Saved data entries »
•••••

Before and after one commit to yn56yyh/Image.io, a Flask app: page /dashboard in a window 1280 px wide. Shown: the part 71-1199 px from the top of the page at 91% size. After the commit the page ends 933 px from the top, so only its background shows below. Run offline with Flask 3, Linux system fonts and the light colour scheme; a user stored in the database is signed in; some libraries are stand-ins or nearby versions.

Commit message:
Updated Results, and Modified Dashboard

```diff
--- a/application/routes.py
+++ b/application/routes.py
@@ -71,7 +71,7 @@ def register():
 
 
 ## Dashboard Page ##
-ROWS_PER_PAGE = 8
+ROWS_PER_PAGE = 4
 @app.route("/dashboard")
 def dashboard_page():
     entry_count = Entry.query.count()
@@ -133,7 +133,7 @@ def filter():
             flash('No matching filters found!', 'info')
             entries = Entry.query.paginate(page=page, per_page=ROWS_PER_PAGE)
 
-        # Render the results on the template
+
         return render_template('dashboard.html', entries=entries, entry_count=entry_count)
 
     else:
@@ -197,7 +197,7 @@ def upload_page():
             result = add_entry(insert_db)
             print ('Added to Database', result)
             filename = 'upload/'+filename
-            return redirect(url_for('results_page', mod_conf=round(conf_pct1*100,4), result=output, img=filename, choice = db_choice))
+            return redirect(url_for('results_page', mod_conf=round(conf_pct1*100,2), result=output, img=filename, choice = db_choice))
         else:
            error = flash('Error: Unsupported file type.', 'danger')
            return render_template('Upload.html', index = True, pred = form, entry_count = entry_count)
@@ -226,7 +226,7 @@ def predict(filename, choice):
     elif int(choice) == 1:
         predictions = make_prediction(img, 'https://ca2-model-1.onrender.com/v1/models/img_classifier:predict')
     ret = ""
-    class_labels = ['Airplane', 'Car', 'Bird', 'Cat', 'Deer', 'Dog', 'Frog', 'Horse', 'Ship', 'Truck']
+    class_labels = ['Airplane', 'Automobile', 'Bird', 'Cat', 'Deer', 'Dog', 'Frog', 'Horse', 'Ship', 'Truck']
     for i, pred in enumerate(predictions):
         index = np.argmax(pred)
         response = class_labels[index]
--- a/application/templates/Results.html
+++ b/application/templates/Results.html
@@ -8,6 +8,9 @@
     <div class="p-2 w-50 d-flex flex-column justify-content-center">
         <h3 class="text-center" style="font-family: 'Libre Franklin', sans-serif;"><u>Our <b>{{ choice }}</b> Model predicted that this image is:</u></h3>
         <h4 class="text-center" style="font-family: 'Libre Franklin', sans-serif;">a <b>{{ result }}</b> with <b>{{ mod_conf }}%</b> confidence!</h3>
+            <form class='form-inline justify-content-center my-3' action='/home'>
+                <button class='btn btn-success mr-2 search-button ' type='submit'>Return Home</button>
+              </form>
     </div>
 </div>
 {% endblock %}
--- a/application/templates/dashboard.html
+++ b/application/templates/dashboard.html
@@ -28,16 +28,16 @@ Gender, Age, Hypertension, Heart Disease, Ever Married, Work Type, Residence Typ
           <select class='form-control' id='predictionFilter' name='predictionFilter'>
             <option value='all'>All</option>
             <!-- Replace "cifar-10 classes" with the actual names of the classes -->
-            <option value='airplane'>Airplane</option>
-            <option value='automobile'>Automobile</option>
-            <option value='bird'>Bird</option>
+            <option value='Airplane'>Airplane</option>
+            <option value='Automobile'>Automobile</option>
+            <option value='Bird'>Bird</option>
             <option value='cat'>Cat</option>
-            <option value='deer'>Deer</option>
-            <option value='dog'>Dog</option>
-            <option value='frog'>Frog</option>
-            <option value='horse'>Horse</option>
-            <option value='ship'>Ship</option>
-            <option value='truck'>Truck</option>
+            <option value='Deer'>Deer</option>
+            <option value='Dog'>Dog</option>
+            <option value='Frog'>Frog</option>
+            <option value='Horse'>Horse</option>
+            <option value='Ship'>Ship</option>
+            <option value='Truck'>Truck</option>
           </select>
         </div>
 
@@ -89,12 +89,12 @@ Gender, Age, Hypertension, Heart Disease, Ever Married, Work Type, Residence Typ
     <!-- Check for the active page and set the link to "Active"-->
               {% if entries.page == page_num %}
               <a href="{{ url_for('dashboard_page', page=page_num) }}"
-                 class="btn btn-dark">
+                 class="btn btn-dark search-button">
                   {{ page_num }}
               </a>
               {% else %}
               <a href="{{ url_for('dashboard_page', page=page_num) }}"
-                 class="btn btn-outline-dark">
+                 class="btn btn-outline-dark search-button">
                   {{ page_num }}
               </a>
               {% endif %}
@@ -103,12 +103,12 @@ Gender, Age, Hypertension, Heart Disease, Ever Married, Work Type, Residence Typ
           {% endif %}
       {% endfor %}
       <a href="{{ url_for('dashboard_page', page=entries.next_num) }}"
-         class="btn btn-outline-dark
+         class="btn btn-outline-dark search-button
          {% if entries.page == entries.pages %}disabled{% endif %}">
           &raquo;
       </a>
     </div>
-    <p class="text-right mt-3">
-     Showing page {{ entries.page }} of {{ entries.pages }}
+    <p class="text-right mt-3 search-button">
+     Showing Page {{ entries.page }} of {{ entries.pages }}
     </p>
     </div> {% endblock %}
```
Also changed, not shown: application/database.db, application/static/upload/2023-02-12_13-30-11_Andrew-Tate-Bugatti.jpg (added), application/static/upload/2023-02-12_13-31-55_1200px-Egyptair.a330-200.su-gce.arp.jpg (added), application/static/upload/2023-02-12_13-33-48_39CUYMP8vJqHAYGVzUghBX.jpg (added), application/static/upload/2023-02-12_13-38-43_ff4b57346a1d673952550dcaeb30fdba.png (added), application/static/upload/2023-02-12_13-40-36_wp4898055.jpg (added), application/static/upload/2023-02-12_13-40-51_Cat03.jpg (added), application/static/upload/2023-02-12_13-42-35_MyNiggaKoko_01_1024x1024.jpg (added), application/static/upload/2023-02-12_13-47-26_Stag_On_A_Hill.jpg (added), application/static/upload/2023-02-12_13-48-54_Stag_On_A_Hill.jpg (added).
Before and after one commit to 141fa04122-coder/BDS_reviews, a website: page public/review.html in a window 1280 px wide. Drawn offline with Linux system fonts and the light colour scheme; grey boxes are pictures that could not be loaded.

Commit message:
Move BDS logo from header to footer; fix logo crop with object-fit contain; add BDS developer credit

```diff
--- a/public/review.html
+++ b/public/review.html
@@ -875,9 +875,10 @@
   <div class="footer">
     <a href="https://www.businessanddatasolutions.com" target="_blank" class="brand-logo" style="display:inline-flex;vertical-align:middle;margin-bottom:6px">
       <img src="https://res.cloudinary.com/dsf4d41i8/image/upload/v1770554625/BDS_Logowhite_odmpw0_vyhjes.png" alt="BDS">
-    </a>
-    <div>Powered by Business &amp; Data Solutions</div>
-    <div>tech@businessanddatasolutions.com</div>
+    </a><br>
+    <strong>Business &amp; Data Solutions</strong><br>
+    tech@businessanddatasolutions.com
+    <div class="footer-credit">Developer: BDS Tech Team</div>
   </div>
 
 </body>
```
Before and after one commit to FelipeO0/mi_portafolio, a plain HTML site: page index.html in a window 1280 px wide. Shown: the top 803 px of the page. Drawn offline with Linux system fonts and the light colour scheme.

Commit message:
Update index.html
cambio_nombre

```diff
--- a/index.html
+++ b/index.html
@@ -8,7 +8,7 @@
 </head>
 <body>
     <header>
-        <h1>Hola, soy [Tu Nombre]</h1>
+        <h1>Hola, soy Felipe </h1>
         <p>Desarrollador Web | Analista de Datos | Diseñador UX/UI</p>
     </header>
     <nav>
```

•••••

Aim of the exercise » Going through the data above, return each line with the word "search".

Written response »
+                <button class='btn btn-success mr-2 search-button ' type='submit'>Return Home</button>
+                 class="btn btn-dark search-button">
+                 class="btn btn-outline-dark search-button">
+         class="btn btn-outline-dark search-button
+    <p class="text-right mt-3 search-button">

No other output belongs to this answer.